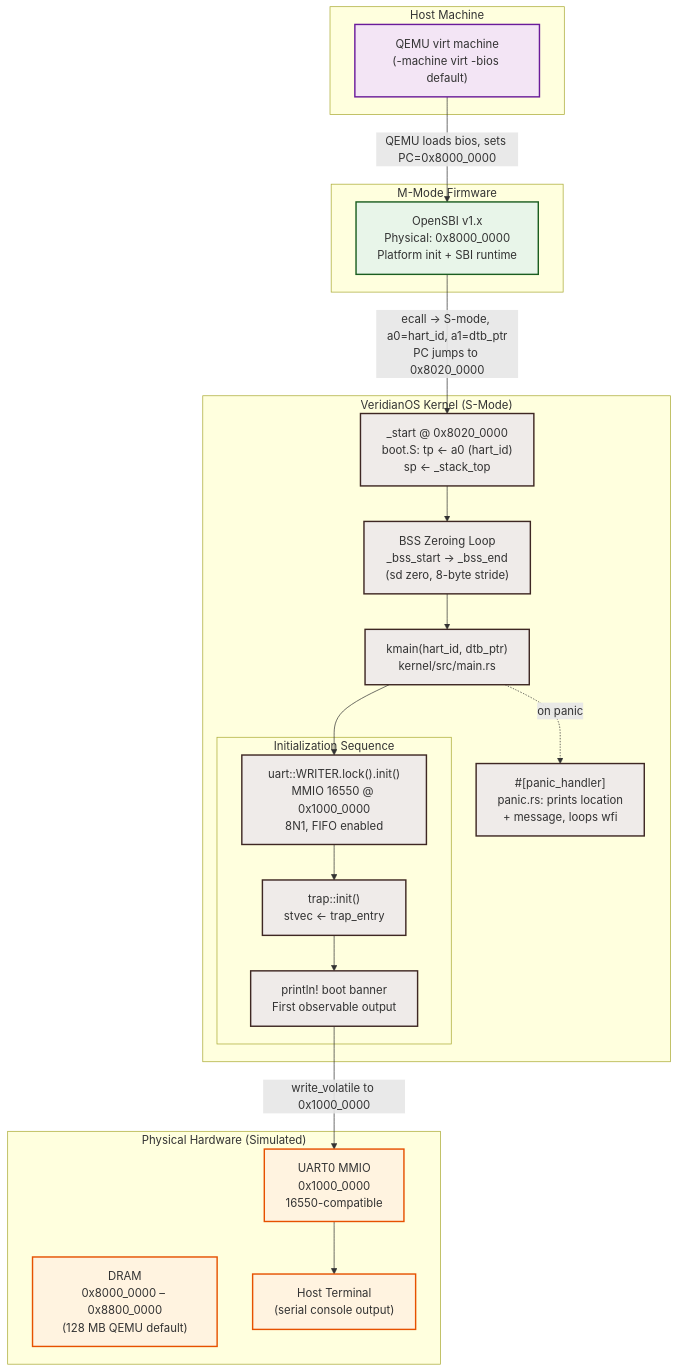
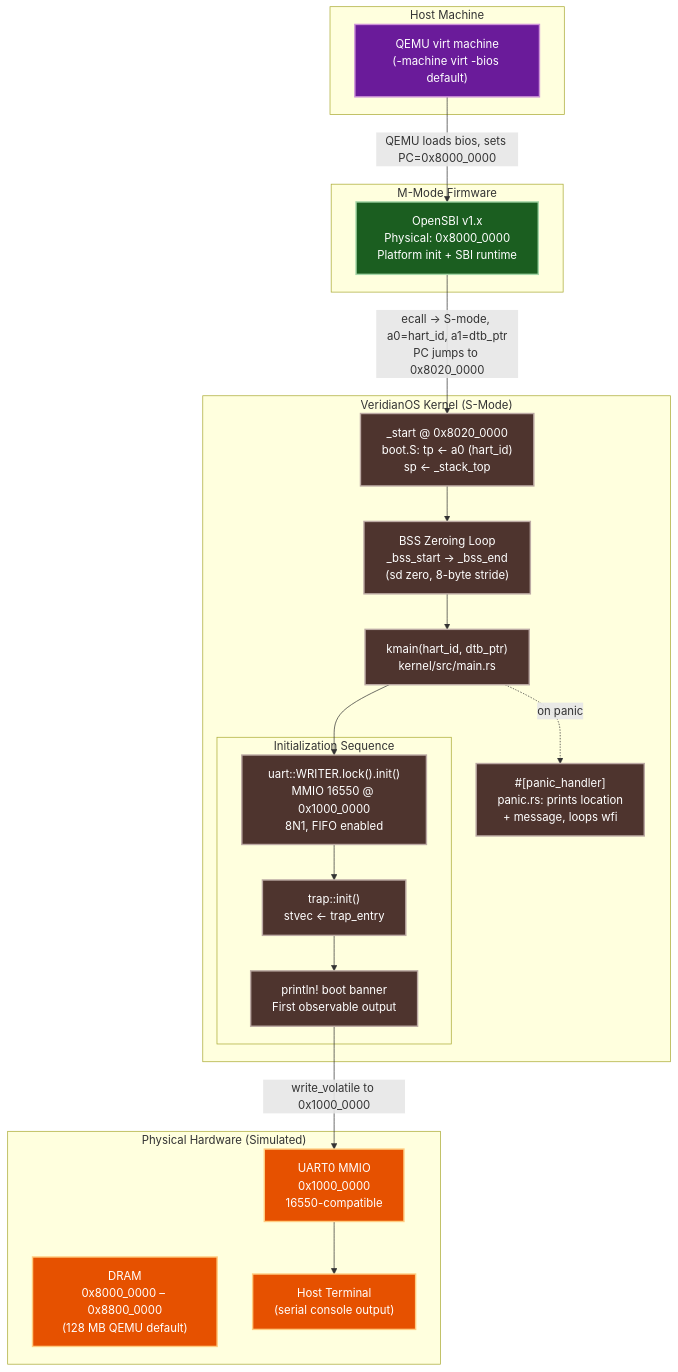
The diagram in docs/PHASE_01_DESIGN.md (hanvith6/VeridianOS), drawn with Mermaid before and after one commit. The commit also changed 9 other files, not shown here.

Commit message:
docs: fix mermaid classDef contrast — dark fills + white text across all phase diagrams

````diff
--- a/docs/PHASE_01_DESIGN.md
+++ b/docs/PHASE_01_DESIGN.md
@@ -23,51 +23,51 @@
 ```mermaid
 graph TD
     subgraph Host ["Host Machine"]
         QEMU["QEMU virt machine\n(-machine virt -bios default)"]
     end
 
     subgraph Mmode ["M-Mode Firmware"]
         OpenSBI["OpenSBI v1.x\nPhysical: 0x8000_0000\nPlatform init + SBI runtime"]
     end
 
     subgraph Smode ["VeridianOS Kernel (S-Mode)"]
         Entry["_start @ 0x8020_0000\nboot.S: tp ← a0 (hart_id)\nsp ← _stack_top"]
         BSS["BSS Zeroing Loop\n_bss_start → _bss_end\n(sd zero, 8-byte stride)"]
         Rust["kmain(hart_id, dtb_ptr)\nkernel/src/main.rs"]
 
         subgraph Init ["Initialization Sequence"]
             UART["uart::WRITER.lock().init()\nMMIO 16550 @ 0x1000_0000\n8N1, FIFO enabled"]
             Trap["trap::init()\nstvec ← trap_entry"]
             Banner["println! boot banner\nFirst observable output"]
         end
 
         Panic["#[panic_handler]\npanic.rs: prints location\n+ message, loops wfi"]
     end
 
     subgraph Hardware ["Physical Hardware (Simulated)"]
         DRAM["DRAM\n0x8000_0000 – 0x8800_0000\n(128 MB QEMU default)"]
         UART0["UART0 MMIO\n0x1000_0000\n16550-compatible"]
         Terminal["Host Terminal\n(serial console output)"]
     end
 
     QEMU -->|"QEMU loads bios, sets PC=0x8000_0000"| OpenSBI
     OpenSBI -->|"ecall → S-mode, a0=hart_id, a1=dtb_ptr\nPC jumps to 0x8020_0000"| Entry
     Entry --> BSS
     BSS --> Rust
     Rust --> UART
     UART --> Trap
     Trap --> Banner
     Banner -->|"write_volatile to 0x1000_0000"| UART0
     UART0 --> Terminal
     Rust -.->|"on panic"| Panic
 
-    classDef host fill:#f3e5f5,stroke:#6a1b9a,stroke-width:2px;
-    classDef firmware fill:#e8f5e9,stroke:#1b5e20,stroke-width:2px;
-    classDef kernel fill:#efebe9,stroke:#3e2723,stroke-width:2px;
-    classDef hw fill:#fff3e0,stroke:#e65100,stroke-width:2px;
+    classDef host fill:#6a1b9a,stroke:#ce93d8,color:#ffffff,stroke-width:2px;
+    classDef firmware fill:#1b5e20,stroke:#a5d6a7,color:#ffffff,stroke-width:2px;
+    classDef kernel fill:#4e342e,stroke:#bcaaa4,color:#ffffff,stroke-width:2px;
+    classDef hw fill:#e65100,stroke:#ffcc80,color:#ffffff,stroke-width:2px;
 
     class QEMU host;
     class OpenSBI firmware;
     class Entry,BSS,Rust,UART,Trap,Banner,Panic kernel;
     class DRAM,UART0,Terminal hw;
 ```
````
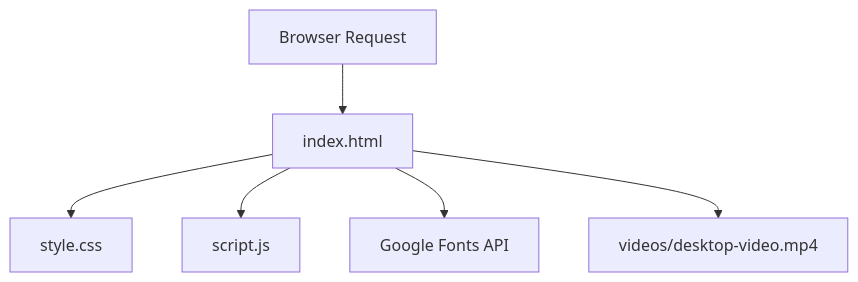
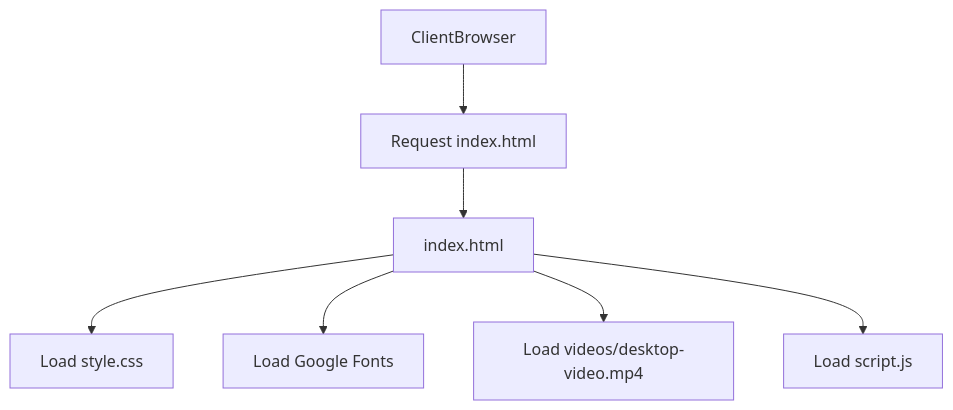
The diagram in docs/index.html.md (test-company-prowiz/Note-Summerizer), drawn with Mermaid before and after one commit. The commit also changed other lines of this file and 2 other files, not shown here.

````diff
--- a/docs/index.html.md
+++ b/docs/index.html.md
@@ -51,8 +46,9 @@
 ```mermaid
 graph TD
-BrowserRequest[Browser Request] --> IndexHTML[index.html]
-IndexHTML --> StyleCSS[style.css]
-IndexHTML --> ScriptJS[script.js]
-IndexHTML --> GoogleFonts[Google Fonts API]
-IndexHTML --> DesktopVideo[videos/desktop-video.mp4]
+ClientBrowser[ClientBrowser] --> RequestIndexHTML[Request index.html]
+RequestIndexHTML --> IndexHTML[index.html]
+IndexHTML --> LoadStyleCSS[Load style.css]
+IndexHTML --> LoadGoogleFonts[Load Google Fonts]
+IndexHTML --> LoadDesktopVideo[Load videos/desktop-video.mp4]
+IndexHTML --> LoadScriptJS[Load script.js]
 ```
````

* * * * * * *

Please give back the data above word for word, with no pictures included.

[Reply to the task]:
The diagram in docs/PHASE_01_DESIGN.md (hanvith6/VeridianOS), drawn with Mermaid before and after one commit. The commit also changed 9 other files, not shown here.

Commit message:
docs: fix mermaid classDef contrast — dark fills + white text across all phase diagrams

````diff
--- a/docs/PHASE_01_DESIGN.md
+++ b/docs/PHASE_01_DESIGN.md
@@ -23,51 +23,51 @@
 ```mermaid
 graph TD
     subgraph Host ["Host Machine"]
         QEMU["QEMU virt machine\n(-machine virt -bios default)"]
     end
 
     subgraph Mmode ["M-Mode Firmware"]
         OpenSBI["OpenSBI v1.x\nPhysical: 0x8000_0000\nPlatform init + SBI runtime"]
     end
 
     subgraph Smode ["VeridianOS Kernel (S-Mode)"]
         Entry["_start @ 0x8020_0000\nboot.S: tp ← a0 (hart_id)\nsp ← _stack_top"]
         BSS["BSS Zeroing Loop\n_bss_start → _bss_end\n(sd zero, 8-byte stride)"]
         Rust["kmain(hart_id, dtb_ptr)\nkernel/src/main.rs"]
 
         subgraph Init ["Initialization Sequence"]
             UART["uart::WRITER.lock().init()\nMMIO 16550 @ 0x1000_0000\n8N1, FIFO enabled"]
             Trap["trap::init()\nstvec ← trap_entry"]
             Banner["println! boot banner\nFirst observable output"]
         end
 
         Panic["#[panic_handler]\npanic.rs: prints location\n+ message, loops wfi"]
     end
 
     subgraph Hardware ["Physical Hardware (Simulated)"]
         DRAM["DRAM\n0x8000_0000 – 0x8800_0000\n(128 MB QEMU default)"]
         UART0["UART0 MMIO\n0x1000_0000\n16550-compatible"]
         Terminal["Host Terminal\n(serial console output)"]
     end
 
     QEMU -->|"QEMU loads bios, sets PC=0x8000_0000"| OpenSBI
     OpenSBI -->|"ecall → S-mode, a0=hart_id, a1=dtb_ptr\nPC jumps to 0x8020_0000"| Entry
     Entry --> BSS
     BSS --> Rust
     Rust --> UART
     UART --> Trap
     Trap --> Banner
     Banner -->|"write_volatile to 0x1000_0000"| UART0
     UART0 --> Terminal
     Rust -.->|"on panic"| Panic
 
-    classDef host fill:#f3e5f5,stroke:#6a1b9a,stroke-width:2px;
-    classDef firmware fill:#e8f5e9,stroke:#1b5e20,stroke-width:2px;
-    classDef kernel fill:#efebe9,stroke:#3e2723,stroke-width:2px;
-    classDef hw fill:#fff3e0,stroke:#e65100,stroke-width:2px;
+    classDef host fill:#6a1b9a,stroke:#ce93d8,color:#ffffff,stroke-width:2px;
+    classDef firmware fill:#1b5e20,stroke:#a5d6a7,color:#ffffff,stroke-width:2px;
+    classDef kernel fill:#4e342e,stroke:#bcaaa4,color:#ffffff,stroke-width:2px;
+    classDef hw fill:#e65100,stroke:#ffcc80,color:#ffffff,stroke-width:2px;
 
     class QEMU host;
     class OpenSBI firmware;
     class Entry,BSS,Rust,UART,Trap,Banner,Panic kernel;
     class DRAM,UART0,Terminal hw;
 ```
````
The diagram in docs/index.html.md (test-company-prowiz/Note-Summerizer), drawn with Mermaid before and after one commit. The commit also changed other lines of this file and 2 other files, not shown here.

````diff
--- a/docs/index.html.md
+++ b/docs/index.html.md
@@ -51,8 +46,9 @@
 ```mermaid
 graph TD
-BrowserRequest[Browser Request] --> IndexHTML[index.html]
-IndexHTML --> StyleCSS[style.css]
-IndexHTML --> ScriptJS[script.js]
-IndexHTML --> GoogleFonts[Google Fonts API]
-IndexHTML --> DesktopVideo[videos/desktop-video.mp4]
+ClientBrowser[ClientBrowser] --> RequestIndexHTML[Request index.html]
+RequestIndexHTML --> IndexHTML[index.html]
+IndexHTML --> LoadStyleCSS[Load style.css]
+IndexHTML --> LoadGoogleFonts[Load Google Fonts]
+IndexHTML --> LoadDesktopVideo[Load videos/desktop-video.mp4]
+IndexHTML --> LoadScriptJS[Load script.js]
 ```
````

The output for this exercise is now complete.